* Work to complete *
For each line of the data below that contains "Bestellvertrag", return that line.

Top of Extracted information

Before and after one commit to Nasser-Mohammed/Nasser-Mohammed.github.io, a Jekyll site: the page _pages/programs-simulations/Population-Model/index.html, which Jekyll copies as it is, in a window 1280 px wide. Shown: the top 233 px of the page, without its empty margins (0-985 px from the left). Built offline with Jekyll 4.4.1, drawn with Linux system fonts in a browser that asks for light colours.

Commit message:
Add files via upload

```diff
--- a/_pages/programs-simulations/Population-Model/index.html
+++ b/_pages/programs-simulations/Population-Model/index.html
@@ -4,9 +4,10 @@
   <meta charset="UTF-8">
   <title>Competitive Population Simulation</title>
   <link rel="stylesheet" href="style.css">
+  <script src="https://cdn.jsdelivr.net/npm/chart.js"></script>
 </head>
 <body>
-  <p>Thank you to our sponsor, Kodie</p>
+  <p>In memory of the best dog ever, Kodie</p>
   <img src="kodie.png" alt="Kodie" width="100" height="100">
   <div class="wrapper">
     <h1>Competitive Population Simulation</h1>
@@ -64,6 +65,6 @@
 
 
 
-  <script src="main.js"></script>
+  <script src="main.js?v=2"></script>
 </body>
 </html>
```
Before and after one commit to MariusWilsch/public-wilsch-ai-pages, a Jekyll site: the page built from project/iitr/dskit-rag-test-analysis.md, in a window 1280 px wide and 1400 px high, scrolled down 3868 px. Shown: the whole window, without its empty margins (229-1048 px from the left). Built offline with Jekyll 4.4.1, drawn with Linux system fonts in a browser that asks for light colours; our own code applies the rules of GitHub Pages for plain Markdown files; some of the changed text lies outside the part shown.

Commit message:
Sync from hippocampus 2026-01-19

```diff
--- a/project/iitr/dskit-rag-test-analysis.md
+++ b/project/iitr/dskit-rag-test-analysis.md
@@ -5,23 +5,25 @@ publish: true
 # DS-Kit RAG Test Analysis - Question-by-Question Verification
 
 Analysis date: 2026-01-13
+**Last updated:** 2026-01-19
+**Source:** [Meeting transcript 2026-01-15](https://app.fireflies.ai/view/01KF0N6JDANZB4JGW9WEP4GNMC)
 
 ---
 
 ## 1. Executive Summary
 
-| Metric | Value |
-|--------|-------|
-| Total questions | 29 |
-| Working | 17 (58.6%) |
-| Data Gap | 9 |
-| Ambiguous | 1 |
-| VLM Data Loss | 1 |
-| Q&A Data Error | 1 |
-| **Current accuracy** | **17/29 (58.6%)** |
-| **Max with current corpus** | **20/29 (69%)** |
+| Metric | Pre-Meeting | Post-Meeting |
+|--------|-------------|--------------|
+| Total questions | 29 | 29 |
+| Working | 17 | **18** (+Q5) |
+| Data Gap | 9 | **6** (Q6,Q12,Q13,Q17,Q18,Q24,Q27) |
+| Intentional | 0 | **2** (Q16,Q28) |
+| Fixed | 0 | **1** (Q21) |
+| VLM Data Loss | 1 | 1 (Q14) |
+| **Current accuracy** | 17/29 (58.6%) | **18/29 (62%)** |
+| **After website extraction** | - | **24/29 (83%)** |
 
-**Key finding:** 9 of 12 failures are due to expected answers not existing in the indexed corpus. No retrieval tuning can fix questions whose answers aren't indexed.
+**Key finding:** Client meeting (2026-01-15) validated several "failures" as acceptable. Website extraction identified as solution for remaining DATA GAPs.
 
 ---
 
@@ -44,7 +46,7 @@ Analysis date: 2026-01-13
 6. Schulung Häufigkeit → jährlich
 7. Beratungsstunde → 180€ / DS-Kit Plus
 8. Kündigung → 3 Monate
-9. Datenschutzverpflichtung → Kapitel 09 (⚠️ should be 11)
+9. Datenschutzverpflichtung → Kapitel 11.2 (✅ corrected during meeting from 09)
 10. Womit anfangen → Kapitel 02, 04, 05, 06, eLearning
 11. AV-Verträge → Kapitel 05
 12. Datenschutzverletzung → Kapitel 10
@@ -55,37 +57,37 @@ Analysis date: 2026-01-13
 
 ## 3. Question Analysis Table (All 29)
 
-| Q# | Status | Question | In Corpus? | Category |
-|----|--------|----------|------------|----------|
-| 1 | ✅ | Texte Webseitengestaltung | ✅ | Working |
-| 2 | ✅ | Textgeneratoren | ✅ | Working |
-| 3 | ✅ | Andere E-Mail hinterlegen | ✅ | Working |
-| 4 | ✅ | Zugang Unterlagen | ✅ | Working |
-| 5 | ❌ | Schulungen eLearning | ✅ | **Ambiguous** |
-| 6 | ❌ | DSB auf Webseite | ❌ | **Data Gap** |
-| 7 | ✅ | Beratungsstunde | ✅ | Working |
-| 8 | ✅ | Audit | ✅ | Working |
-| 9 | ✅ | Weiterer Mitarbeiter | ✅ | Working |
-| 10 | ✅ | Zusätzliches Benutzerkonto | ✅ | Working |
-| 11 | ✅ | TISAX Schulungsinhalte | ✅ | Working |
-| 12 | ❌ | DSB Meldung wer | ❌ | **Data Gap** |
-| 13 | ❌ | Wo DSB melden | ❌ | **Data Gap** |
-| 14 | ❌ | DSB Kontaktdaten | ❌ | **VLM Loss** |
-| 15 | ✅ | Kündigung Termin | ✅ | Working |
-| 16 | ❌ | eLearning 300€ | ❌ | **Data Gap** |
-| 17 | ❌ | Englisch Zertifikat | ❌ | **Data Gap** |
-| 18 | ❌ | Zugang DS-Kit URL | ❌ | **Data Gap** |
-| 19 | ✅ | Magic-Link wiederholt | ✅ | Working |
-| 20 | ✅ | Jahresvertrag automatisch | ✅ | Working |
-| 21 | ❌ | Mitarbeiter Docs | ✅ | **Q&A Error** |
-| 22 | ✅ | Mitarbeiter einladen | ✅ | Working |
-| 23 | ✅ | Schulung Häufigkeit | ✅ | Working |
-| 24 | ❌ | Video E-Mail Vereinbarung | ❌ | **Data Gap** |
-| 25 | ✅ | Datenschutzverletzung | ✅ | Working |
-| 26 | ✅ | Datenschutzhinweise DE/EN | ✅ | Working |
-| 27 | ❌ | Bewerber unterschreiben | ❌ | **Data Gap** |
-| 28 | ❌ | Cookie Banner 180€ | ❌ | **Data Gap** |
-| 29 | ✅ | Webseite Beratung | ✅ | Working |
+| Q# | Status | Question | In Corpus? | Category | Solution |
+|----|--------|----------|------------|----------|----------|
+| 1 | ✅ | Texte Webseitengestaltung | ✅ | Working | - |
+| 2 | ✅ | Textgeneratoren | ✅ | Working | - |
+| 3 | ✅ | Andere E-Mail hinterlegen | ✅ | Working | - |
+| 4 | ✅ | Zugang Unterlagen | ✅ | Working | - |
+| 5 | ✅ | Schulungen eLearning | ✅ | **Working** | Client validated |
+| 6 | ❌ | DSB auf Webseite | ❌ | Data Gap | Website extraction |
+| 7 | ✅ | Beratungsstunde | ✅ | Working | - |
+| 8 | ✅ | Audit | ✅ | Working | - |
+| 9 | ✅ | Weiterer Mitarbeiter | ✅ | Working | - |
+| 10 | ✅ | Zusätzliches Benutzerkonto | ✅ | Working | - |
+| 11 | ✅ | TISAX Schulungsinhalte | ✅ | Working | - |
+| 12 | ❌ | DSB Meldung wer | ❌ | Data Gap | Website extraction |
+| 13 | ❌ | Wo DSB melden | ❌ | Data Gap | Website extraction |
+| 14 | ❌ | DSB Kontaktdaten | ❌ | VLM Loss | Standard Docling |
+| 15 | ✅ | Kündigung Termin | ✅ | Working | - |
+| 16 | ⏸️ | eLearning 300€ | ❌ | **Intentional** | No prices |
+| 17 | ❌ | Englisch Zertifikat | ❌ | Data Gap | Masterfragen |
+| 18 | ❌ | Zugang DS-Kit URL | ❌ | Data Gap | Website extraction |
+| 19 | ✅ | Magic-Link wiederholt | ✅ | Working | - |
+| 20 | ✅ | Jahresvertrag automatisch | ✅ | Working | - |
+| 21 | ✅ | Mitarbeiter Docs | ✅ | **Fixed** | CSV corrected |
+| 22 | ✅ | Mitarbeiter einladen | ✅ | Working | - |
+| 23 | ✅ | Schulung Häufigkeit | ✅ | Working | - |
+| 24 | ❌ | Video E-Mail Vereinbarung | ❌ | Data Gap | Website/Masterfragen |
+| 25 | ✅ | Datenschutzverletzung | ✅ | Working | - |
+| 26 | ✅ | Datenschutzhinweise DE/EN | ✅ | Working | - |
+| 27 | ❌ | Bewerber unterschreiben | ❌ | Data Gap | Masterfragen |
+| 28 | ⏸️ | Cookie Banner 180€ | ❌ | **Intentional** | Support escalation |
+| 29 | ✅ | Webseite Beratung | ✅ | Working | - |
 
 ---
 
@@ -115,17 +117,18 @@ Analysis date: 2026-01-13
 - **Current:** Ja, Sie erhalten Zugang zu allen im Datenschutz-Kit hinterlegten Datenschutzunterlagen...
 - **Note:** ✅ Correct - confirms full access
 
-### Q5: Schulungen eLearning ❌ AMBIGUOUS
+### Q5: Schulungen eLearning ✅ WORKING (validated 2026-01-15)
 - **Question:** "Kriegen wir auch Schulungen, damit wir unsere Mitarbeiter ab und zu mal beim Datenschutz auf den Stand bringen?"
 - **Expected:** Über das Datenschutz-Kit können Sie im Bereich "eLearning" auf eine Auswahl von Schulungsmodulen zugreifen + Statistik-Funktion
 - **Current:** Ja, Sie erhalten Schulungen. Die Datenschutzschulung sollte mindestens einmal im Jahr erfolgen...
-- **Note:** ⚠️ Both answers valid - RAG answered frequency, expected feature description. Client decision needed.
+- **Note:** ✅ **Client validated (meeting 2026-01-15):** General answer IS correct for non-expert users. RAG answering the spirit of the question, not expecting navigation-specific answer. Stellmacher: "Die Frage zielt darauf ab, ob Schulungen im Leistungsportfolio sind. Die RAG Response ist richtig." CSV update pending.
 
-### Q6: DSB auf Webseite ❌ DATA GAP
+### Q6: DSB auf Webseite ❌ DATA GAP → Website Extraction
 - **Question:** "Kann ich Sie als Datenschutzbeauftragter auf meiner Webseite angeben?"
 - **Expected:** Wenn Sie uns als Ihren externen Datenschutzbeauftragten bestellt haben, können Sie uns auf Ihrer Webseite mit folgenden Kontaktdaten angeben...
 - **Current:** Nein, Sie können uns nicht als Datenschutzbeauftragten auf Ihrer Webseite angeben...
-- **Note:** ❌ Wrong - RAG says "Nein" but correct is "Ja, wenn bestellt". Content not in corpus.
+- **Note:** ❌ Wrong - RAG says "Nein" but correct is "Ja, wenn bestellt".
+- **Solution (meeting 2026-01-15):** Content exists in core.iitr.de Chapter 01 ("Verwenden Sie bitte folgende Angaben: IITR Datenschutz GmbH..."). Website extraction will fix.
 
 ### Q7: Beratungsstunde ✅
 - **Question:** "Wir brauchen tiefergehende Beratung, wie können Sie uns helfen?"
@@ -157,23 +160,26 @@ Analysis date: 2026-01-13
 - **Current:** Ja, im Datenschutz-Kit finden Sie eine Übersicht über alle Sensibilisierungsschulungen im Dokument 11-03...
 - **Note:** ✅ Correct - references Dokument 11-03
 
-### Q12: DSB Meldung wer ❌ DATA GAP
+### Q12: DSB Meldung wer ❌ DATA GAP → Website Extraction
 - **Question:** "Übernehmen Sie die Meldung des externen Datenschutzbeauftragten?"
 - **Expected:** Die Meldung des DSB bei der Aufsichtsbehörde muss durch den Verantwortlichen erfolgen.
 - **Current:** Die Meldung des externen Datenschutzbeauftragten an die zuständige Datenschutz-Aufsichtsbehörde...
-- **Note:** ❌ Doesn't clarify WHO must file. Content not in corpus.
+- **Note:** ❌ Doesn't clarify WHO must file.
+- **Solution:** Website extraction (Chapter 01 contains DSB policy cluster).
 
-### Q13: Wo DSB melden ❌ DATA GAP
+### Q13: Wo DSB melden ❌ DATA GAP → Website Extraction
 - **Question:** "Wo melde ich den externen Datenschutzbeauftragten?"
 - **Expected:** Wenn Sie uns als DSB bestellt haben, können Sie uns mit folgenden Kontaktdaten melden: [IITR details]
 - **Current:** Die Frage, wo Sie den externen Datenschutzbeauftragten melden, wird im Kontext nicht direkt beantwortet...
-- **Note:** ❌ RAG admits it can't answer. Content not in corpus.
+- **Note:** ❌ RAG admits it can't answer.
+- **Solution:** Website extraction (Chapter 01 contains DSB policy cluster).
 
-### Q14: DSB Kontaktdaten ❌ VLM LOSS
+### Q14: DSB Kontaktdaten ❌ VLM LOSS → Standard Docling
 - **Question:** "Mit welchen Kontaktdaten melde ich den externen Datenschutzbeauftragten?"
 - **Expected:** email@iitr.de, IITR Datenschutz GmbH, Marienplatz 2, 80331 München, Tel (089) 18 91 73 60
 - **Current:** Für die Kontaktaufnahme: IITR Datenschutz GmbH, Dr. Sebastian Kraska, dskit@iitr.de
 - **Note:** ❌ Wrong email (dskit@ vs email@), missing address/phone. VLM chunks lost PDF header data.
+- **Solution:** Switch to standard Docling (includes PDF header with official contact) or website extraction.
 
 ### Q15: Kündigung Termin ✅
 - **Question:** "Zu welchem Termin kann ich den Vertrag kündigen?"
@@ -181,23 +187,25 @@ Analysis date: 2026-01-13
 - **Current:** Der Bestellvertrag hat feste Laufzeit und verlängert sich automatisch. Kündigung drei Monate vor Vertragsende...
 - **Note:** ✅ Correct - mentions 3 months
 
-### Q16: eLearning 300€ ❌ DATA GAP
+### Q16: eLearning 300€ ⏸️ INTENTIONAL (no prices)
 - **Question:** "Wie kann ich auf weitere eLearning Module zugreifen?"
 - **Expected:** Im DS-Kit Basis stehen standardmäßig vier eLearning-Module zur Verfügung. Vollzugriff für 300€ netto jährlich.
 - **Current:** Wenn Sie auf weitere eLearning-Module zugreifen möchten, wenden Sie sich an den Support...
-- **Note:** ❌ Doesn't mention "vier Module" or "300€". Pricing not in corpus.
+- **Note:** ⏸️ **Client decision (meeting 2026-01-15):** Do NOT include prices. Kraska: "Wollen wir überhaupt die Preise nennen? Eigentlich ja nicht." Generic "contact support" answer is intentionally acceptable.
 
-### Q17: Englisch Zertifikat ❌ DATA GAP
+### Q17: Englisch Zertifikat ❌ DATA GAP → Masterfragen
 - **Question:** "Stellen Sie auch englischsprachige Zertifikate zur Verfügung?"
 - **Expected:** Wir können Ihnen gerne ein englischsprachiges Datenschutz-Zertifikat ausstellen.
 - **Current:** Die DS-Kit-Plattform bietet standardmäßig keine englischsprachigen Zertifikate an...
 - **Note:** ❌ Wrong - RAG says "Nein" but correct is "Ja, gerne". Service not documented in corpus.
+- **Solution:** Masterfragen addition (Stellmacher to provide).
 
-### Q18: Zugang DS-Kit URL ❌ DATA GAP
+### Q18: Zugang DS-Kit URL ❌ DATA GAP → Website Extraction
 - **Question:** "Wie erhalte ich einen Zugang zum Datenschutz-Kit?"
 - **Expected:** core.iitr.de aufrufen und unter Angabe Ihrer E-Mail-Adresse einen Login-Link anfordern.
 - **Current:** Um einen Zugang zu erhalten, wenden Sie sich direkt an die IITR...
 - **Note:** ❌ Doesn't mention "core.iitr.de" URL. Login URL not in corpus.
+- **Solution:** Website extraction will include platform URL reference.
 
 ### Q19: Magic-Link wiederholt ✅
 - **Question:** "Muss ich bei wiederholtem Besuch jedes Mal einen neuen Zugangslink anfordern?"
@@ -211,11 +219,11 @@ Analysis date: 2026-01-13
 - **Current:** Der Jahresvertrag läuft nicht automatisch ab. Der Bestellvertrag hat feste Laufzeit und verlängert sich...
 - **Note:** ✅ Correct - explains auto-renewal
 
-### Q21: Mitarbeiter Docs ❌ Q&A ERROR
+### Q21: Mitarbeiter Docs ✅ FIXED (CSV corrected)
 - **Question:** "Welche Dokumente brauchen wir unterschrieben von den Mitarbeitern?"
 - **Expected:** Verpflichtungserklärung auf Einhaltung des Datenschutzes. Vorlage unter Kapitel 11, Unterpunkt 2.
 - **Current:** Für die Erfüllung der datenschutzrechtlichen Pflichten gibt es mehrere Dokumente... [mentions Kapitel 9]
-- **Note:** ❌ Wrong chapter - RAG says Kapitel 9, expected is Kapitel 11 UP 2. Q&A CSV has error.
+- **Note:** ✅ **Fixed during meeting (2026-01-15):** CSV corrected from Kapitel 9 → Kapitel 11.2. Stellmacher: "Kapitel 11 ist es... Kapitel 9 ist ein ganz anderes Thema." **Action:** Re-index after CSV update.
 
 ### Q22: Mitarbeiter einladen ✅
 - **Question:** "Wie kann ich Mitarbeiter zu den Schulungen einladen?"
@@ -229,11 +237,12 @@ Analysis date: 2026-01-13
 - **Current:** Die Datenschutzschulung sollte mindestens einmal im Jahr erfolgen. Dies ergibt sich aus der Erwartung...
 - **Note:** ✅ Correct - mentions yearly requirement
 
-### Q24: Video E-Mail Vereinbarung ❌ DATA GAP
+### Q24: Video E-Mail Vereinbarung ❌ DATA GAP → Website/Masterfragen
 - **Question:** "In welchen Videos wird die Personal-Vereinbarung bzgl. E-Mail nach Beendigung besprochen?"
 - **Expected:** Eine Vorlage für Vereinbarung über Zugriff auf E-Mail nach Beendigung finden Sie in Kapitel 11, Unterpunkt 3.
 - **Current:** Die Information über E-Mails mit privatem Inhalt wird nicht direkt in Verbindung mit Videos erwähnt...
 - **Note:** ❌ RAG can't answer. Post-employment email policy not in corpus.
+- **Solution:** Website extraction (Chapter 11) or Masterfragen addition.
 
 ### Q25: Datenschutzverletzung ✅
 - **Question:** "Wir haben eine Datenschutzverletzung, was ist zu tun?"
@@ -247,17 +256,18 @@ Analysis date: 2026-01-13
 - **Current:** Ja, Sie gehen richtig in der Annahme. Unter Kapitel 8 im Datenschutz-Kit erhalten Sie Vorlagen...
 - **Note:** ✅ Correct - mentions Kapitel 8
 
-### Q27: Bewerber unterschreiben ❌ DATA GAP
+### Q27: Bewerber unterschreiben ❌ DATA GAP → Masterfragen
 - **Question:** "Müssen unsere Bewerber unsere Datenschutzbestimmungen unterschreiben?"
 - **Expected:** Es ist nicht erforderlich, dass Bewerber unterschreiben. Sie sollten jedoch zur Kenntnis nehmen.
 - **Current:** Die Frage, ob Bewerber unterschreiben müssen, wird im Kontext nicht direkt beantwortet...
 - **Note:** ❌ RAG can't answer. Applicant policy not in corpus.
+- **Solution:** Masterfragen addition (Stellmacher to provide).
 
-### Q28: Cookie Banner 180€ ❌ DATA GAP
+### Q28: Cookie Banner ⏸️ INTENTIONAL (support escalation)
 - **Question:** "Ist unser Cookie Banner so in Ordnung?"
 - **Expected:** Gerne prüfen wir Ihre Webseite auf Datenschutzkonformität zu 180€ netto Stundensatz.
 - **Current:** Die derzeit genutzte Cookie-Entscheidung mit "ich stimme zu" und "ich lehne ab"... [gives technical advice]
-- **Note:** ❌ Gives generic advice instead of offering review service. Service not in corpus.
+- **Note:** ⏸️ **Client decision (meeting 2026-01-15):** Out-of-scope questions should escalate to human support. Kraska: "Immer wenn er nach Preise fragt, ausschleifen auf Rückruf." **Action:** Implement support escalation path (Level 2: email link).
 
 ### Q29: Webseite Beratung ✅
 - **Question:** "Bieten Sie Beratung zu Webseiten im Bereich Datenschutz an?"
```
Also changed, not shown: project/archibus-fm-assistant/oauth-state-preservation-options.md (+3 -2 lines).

Bottom of Extracted information

* Exercise answer *
 - **Current:** Der Bestellvertrag hat feste Laufzeit und verlängert sich automatisch. Kündigung drei Monate vor Vertragsende...
 - **Current:** Der Jahresvertrag läuft nicht automatisch ab. Der Bestellvertrag hat feste Laufzeit und verlängert sich...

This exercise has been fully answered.